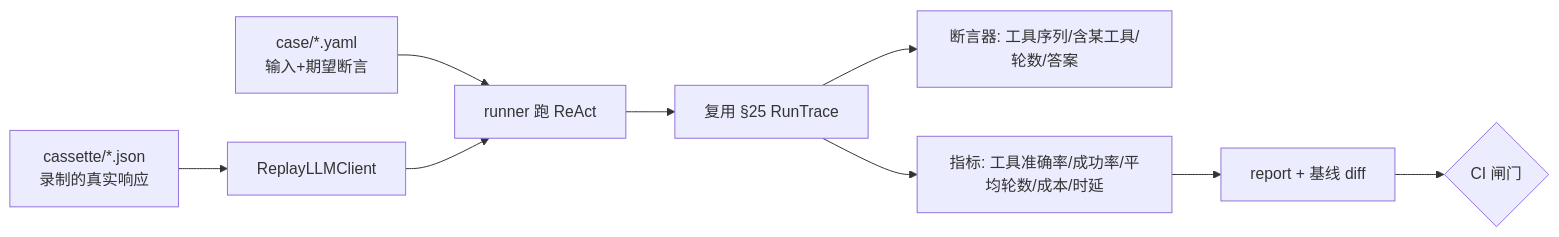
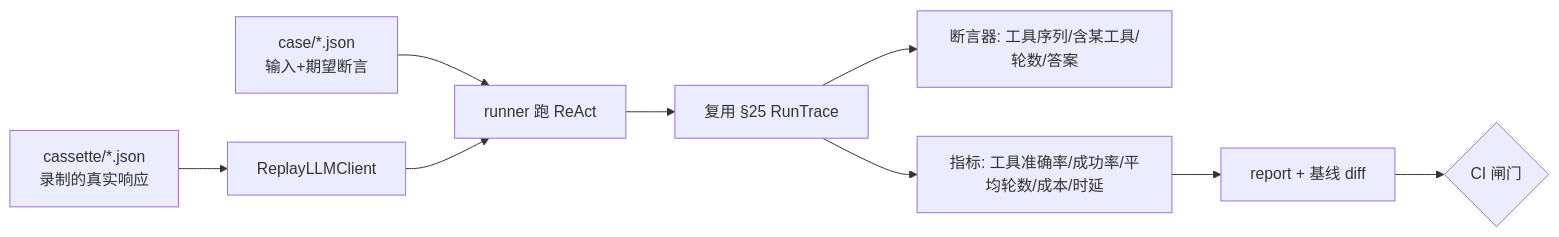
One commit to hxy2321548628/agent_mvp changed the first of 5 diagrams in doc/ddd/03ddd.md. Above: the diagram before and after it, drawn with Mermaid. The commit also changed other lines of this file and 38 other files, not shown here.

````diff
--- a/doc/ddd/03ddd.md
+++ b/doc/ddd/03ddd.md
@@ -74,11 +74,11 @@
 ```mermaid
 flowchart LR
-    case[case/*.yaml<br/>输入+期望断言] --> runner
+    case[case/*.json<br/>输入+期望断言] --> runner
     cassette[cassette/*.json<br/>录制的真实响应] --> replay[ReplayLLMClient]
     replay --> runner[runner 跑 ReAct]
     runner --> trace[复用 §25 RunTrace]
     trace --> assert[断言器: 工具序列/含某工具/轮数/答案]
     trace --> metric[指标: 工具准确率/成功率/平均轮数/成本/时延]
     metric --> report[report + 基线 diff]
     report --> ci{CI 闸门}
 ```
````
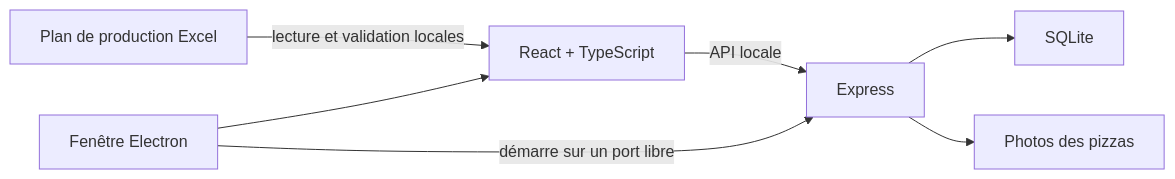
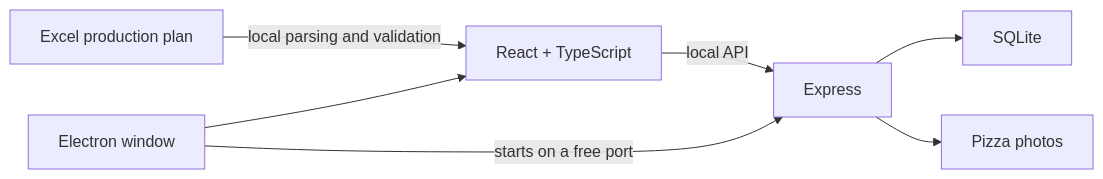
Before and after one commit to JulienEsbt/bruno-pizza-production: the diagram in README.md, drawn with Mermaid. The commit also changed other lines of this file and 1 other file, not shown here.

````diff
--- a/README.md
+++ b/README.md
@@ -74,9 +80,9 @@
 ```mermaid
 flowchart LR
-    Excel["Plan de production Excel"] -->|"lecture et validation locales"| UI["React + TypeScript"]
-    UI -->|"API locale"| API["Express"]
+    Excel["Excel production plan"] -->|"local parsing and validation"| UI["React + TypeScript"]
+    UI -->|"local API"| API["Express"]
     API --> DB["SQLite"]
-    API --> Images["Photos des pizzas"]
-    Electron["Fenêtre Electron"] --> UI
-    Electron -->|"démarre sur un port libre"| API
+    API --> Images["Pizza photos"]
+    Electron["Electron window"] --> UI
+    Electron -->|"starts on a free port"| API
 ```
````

□ □ □

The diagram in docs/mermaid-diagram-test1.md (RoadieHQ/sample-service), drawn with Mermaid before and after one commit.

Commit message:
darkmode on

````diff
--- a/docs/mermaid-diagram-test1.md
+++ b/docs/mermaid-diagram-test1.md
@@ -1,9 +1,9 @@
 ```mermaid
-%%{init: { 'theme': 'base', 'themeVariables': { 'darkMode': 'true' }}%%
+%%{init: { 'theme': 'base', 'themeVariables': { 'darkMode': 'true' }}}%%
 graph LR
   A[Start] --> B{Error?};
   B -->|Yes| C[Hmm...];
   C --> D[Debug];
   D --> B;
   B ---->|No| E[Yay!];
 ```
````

□ □ □

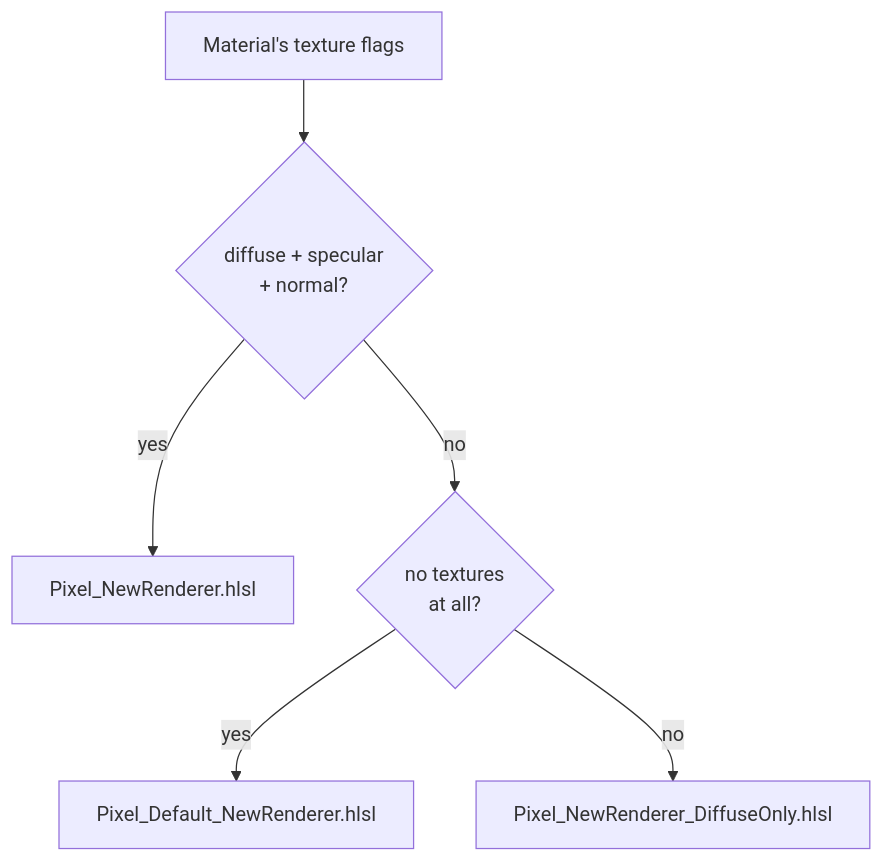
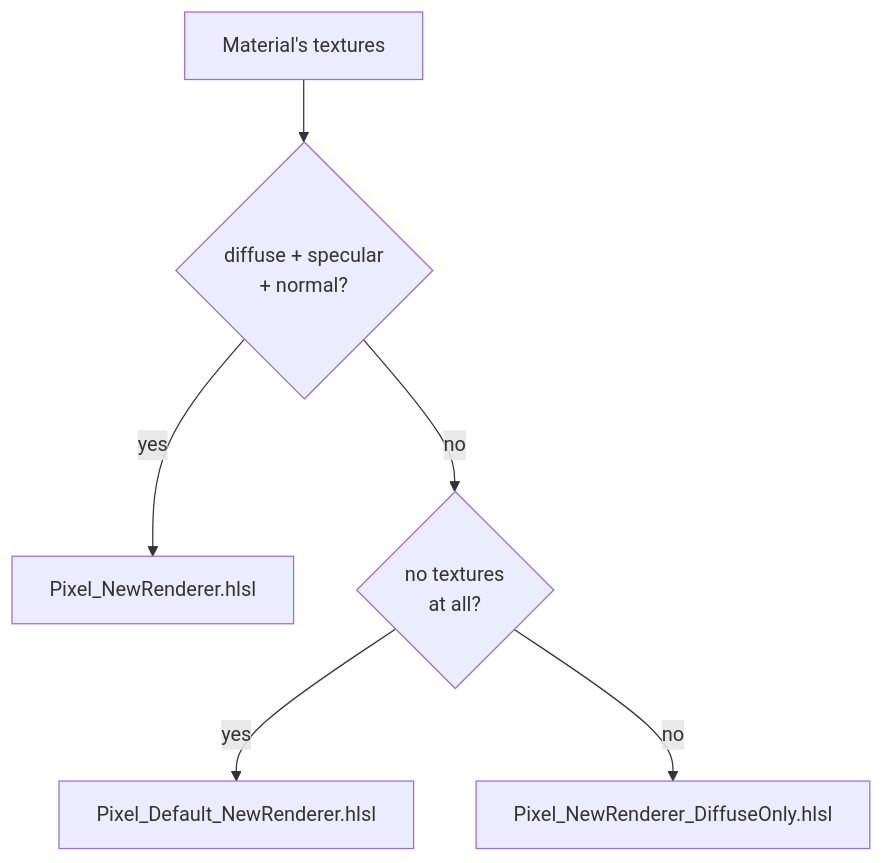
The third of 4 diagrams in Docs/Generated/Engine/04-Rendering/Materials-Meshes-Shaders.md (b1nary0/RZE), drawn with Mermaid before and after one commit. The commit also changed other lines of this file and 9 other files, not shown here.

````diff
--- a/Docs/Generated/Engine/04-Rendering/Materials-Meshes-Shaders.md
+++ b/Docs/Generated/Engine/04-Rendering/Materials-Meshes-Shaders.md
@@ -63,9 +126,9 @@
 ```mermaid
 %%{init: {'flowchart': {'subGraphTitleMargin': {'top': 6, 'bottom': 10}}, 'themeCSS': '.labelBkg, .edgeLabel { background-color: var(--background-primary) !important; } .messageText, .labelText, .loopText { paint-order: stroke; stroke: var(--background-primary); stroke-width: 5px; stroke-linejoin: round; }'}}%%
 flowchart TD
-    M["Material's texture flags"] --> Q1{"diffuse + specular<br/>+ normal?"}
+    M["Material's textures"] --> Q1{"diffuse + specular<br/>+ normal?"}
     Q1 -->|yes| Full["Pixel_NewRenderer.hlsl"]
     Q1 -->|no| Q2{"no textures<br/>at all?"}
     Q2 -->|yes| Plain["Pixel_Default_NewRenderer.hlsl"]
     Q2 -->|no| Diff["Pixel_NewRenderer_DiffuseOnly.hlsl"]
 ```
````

□ □ □

*Exercise requirements*
In the listing, find every line containing the word "lines" and list it.

*Written response*
One commit to hxy2321548628/agent_mvp changed the first of 5 diagrams in doc/ddd/03ddd.md. Above: the diagram before and after it, drawn with Mermaid. The commit also changed other lines of this file and 38 other files, not shown here.
Before and after one commit to JulienEsbt/bruno-pizza-production: the diagram in README.md, drawn with Mermaid. The commit also changed other lines of this file and 1 other file, not shown here.
The third of 4 diagrams in Docs/Generated/Engine/04-Rendering/Materials-Meshes-Shaders.md (b1nary0/RZE), drawn with Mermaid before and after one commit. The commit also changed other lines of this file and 9 other files, not shown here.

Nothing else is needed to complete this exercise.